[Dataset records]
========

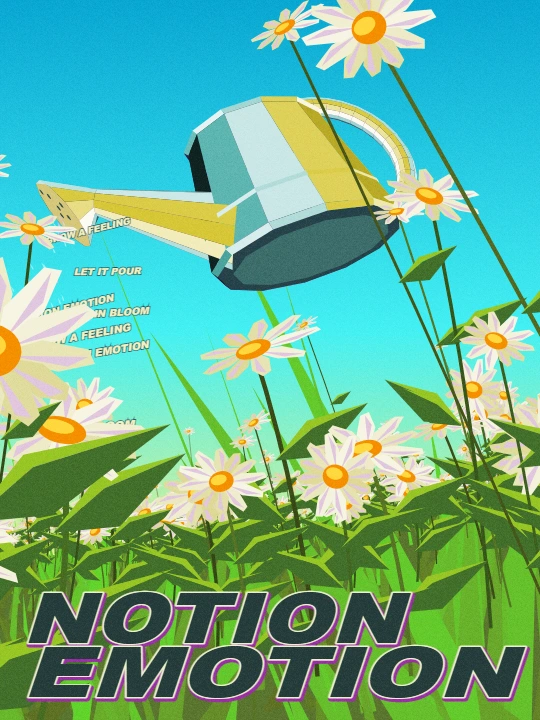
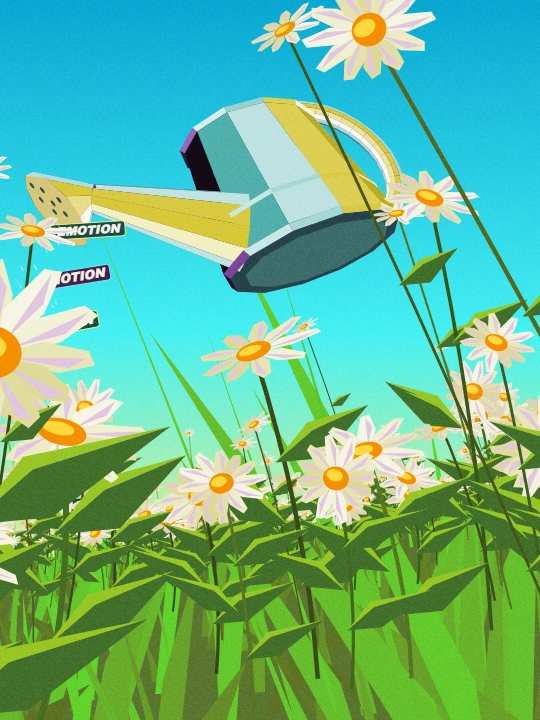
Add lens and watering can controls with falling Motion Emotion capsules

diff --git a/public/tools/rocio/scene.js b/public/tools/rocio/scene.js
@@ -2,7 +2,7 @@
 const TAU = Math.PI * 2
 const { sin, cos, hypot } = Math
 export const defaults = { lens: .58, altitude: .18, angle: -8, zoom: 1, grain: .23,
-  facets: 12, hue: 0, duration: 8, showers: 2 }
+  squeeze: 1, cylinder: 0, pitch: 22, canTilt: 19, canTurn: -25, facets: 12, hue: 0, duration: 8, showers: 2 }
 function seeded(seed) {
   return () => ((seed = (Math.imul(seed, 1664525) + 1013904223) >>> 0) / 4294967296)
 }
@@ -31,7 +31,7 @@ for (let i=0; i<pixels.data.length; i+=4) {
 noiseCtx.putImageData(pixels,0,0)
 const posterTexture = new WeakMap()
 
-export function render(ctx, phase, p, phrases) {
+export function render(ctx, phase, p) {
   const W = 1080, H = 1440, t = phase * TAU
   ctx.save()
   ctx.scale(ctx.canvas.width/W,ctx.canvas.height/H)
@@ -44,8 +44,11 @@ export function render(ctx, phase, p, phrases) {
   ctx.fillStyle = gradient
   ctx.fillRect(0,0,W,H)
   const roll = p.angle*Math.PI/180 + .018*sin(t)
-  const pitch = .38 + .035*cos(t)
+  const pitch = p.pitch*Math.PI/180 + .035*cos(t)
   const dx = .09*sin(t)
+  ctx.translate(540,0)
+  ctx.scale(1/p.squeeze,1)
+  ctx.translate(-540,0)
   function project([x,y,z]) {
     x -= dx
     y -= p.altitude
@@ -55,7 +58,10 @@ export function render(ctx, phase, p, phrases) {
     const perspective = 1/Math.max(.24,depth)
     const fish = Math.atan2(r,depth)/Math.max(r,.0001)
     const scale = 880*p.zoom*((1-p.lens)*perspective+p.lens*fish)
-    return [540+(x*cos(roll)+up*sin(roll))*scale,660+(x*sin(roll)-up*cos(roll))*scale,scale]
+    const focal=880*p.zoom
+    const horiz=x*scale*(1-p.cylinder)+focal*Math.atan2(x,depth)*p.cylinder
+    const vert=up*(scale*(1-p.cylinder)+focal/Math.max(.24,hypot(x,depth))*p.cylinder)
+    return [540+horiz*cos(roll)+vert*sin(roll),660+horiz*sin(roll)-vert*cos(roll),scale]
   }
   function polygon(points,fill) {
     ctx.beginPath()
@@ -73,7 +79,7 @@ export function render(ctx, phase, p, phrases) {
     const base=project([x,-.22,z])
     const head=project([x+sway+.11*sin(seed)*h,h,z])
     const s=head[2]*size
-    if (head[0]<-s*3 || head[0]>W+s*3) return
+    if (Math.abs(head[0]-540)>540*p.squeeze+s*3) return
     const mid=[(base[0]+head[0])*.5+s*.55,(base[1]+head[1])*.5]
     ctx.strokeStyle=color(83+9*sin(seed),52,24+6*cos(seed))
     ctx.lineWidth=Math.max(1,s*.12)
@@ -114,7 +120,7 @@ export function render(ctx, phase, p, phrases) {
   for(const f of flowers) { if(f.z>3) flower(f); else near.push(f) }
 
   const faces=[]
-  const tilt=.24+.08*sin(t), twist=-.29+.14*cos(t)
+  const tilt=p.canTilt*Math.PI/180+.08*sin(t), twist=p.canTurn*Math.PI/180+.14*cos(t)
   function world([x,y,z]) {
     const a=x*cos(tilt)-y*sin(tilt), b=x*sin(tilt)+y*cos(tilt)
     return [.26+a*cos(twist)+z*sin(twist),2.53+b+.065*cos(t),2.72-a*sin(twist)+z*cos(twist)]
@@ -172,34 +178,35 @@ export function render(ctx, phase, p, phrases) {
   for(const f of faces)polygon(f.points,f.paint)
   const nozzle=world([-1.72,.25,0])
   for(let j=0;j<drops.length;j++) {
-    const d=drops[j],u=(phase*p.showers+d.phase)%1
+    const d=drops[j],u=(phase*p.showers+(j<6 ? j/6 : d.phase))%1
     const pos=project([nozzle[0]-.46*u+d.spread*u*.96,nozzle[1]-.26*u-2.48*u*u,nozzle[2]+u*.6+d.drift*u*.8])
     const fade=Math.min(1,u*13,(1-u)*6)
-    ctx.save();ctx.globalAlpha=fade*(j<8?.95:.77)
+    ctx.save();ctx.globalAlpha=fade*(j<6?.98:.77)
     ctx.translate(pos[0],pos[1]);ctx.rotate(-.14+.25*d.spread)
-    if(j<8 && phrases.length) {
-      ctx.font='italic 900 '+Math.round(16+9*u)+'px Arial, sans-serif'
-      ctx.lineWidth=3;ctx.strokeStyle=color(190,48,22)
-      const line=phrases[j%phrases.length]
-      ctx.strokeText(line,0,0,210);ctx.fillStyle=color(53,90,88);ctx.fillText(line,0,0,210)
+    if(j<6) {
+      const word=j%2 ? 'EMOTION' : 'MOTION'
+      const size=23+7*u
+      ctx.font='italic 900 '+size+'px Arial, sans-serif'
+      const width=ctx.measureText(word).width+22
+      ctx.beginPath()
+      ctx.roundRect(-9,-size*.94,width,size*1.24,6)
+      ctx.fillStyle=color(j%2 ? 188 : 298,48,19)
+      ctx.fill()
+      ctx.lineWidth=2
+      ctx.strokeStyle=color(j%2 ? 65 : 185,88,71)
+      ctx.stroke()
+      ctx.fillStyle=color(55,72,94)
+      ctx.fillText(word,2,0)
     } else {
       polygon([[0,0],[-2,-10-u*7],[2,-4],[3,1]],color(j%4?181:304,86,84))
     }
     ctx.restore()
   }
   for(const f of near) flower(f)
-  // Wordmark de póster, con dos planchas de color desplazadas.
-  ctx.font='italic 900 140px Arial Black, Arial, sans-serif'
-  ctx.textAlign='left';ctx.lineJoin='round'
-  for(const [word,y] of [['NOTION',1286],['EMOTION',1394]]) {
-    ctx.save()
-    ctx.translate(44,y)
-    ctx.scale((word==='NOTION'?760:987)/ctx.measureText(word).width,1)
-    ctx.lineWidth=10;ctx.strokeStyle=color(294,57,42);ctx.strokeText(word,2,3)
-    ctx.lineWidth=5;ctx.strokeStyle=color(69,56,87);ctx.strokeText(word,0,0)
-    ctx.fillStyle=color(179,23,19);ctx.fillText(word,0,0)
-    ctx.restore()
-  }
+  // La textura cubre todo el sensor incluso con compresión anamórfica.
+  ctx.translate(540,0)
+  ctx.scale(p.squeeze,1)
+  ctx.translate(-540,0)
   if(p.grain) {
     if(!posterTexture.has(ctx)) posterTexture.set(ctx,ctx.createPattern(noise,'repeat'))
     ctx.save(); ctx.globalCompositeOperation='soft-light';ctx.globalAlpha=p.grain

diff --git a/public/tools/rocio/control.js b/public/tools/rocio/control.js
@@ -18,7 +18,10 @@ const settings = { ...defaults }
 const canvas = $('poster')
 const context = canvas.getContext('2d', { alpha: false })
 const groups = [
-  ['Cámara', [['lens','Ojo de pez',0,1,.01], ['altitude','Altura de cámara',.04,.55,.01],
+  ['Óptica', [['lens','Ojo de pez',0,1,.01], ['squeeze','Compresión anamórfica (×)',.8,1.8,.01],
+    ['cylinder','Panorámica cilíndrica',0,1,.01]]],
+  ['Regadera', [['canTilt','Inclinación (°)',-22,55,1],['canTurn','Giro lateral (°)',-65,45,1]]],
+  ['Cámara', [['pitch','Elevación (°)',12,36,1], ['altitude','Altura de cámara',.04,.55,.01],
     ['angle','Ángulo (°)',-26,26,1], ['zoom','Zoom',.72,1.24,.01]]],
   ['Estilo', [['facets','Facetas del metal',6,24,1], ['grain','Grano',0,1,.01], ['hue','Hue (°)',-180,180,1]]],
   ['Ritmo', [['showers','Caídas por loop',1,5,1], ['duration','Duración (s)',2,16,.5]]]
@@ -53,14 +56,11 @@ for (const [section,controls] of groups) {
     $('sliders').append(row)
   }
 }
-function lines() {
-  return $('phrases').value.split('\n').map(s=>s.trim()).filter(Boolean)
-}
 let playing=true, exporting=false, phase=0, previous=performance.now()
 function frame(now) {
   if(playing && !exporting) phase=(phase+(now-previous)/(settings.duration*1000))%1
   previous=now
-  if(!exporting) render(context,phase,settings,lines())
+  if(!exporting) render(context,phase,settings)
   requestAnimationFrame(frame)
 }
 requestAnimationFrame(frame)
@@ -74,7 +74,7 @@ GlamRec.montar({contenedor:$('recSlot'),clase:'cam-btn',nombre:'rocio',manual:fa
 $('bLoop').onclick=async()=>{
   if(exporting) return
   const btn=$('bLoop'), info=$('loopInfo')
-  const params={...settings}, text=lines(), fps=60, total=params.duration*fps
+  const params={...settings}, fps=60, total=params.duration*fps
   const status=msg=>{info.textContent=msg}
   const controls=[...document.querySelectorAll('#sidebar button, #sidebar input, #sidebar textarea')]
   const disabled=controls.map(el=>el.disabled)
@@ -95,7 +95,7 @@ $('bLoop').onclick=async()=>{
     encoder.configure(config)
     for(let i=0;i<total;i++) {
       if(failure) throw failure
-      render(context,i/total,params,text)
+      render(context,i/total,params)
       const video=new VideoFrame(canvas,{timestamp:Math.round(i*1e6/fps),duration:Math.round((i+1)*1e6/fps)-Math.round(i*1e6/fps)})
       try { encoder.encode(video,{keyFrame:i%fps===0}) } finally { video.close() }
       if(encoder.encodeQueueSize>6) await encoder.flush()

diff --git a/public/tools/rocio.html b/public/tools/rocio.html
@@ -127,12 +127,6 @@
           </div>
           <div class="daisy-panel y-panel">
             
-            <div class="y-sec">lluvia tipográfica</div>
-            <label for="phrases">Frases · una por línea</label>
-            <textarea class="y-txt" id="phrases" rows="4" maxlength="240">NOTION EMOTION
-FEEL IN BLOOM
-LET IT POUR
-GROW A FEELING</textarea>
             <div id="sliders"></div>
             <div class="y-sec">reproducción</div>
             <button class="cam-btn" id="play">PAUSAR LOOP</button>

========

Exercise prompt:
In the data above, each line holding "save" is to be found and copied.

Problem solution:
   ctx.save()
-    ctx.save();ctx.globalAlpha=fade*(j<8?.95:.77)
+    ctx.save();ctx.globalAlpha=fade*(j<6?.98:.77)
-    ctx.save()
     ctx.save(); ctx.globalCompositeOperation='soft-light';ctx.globalAlpha=p.grain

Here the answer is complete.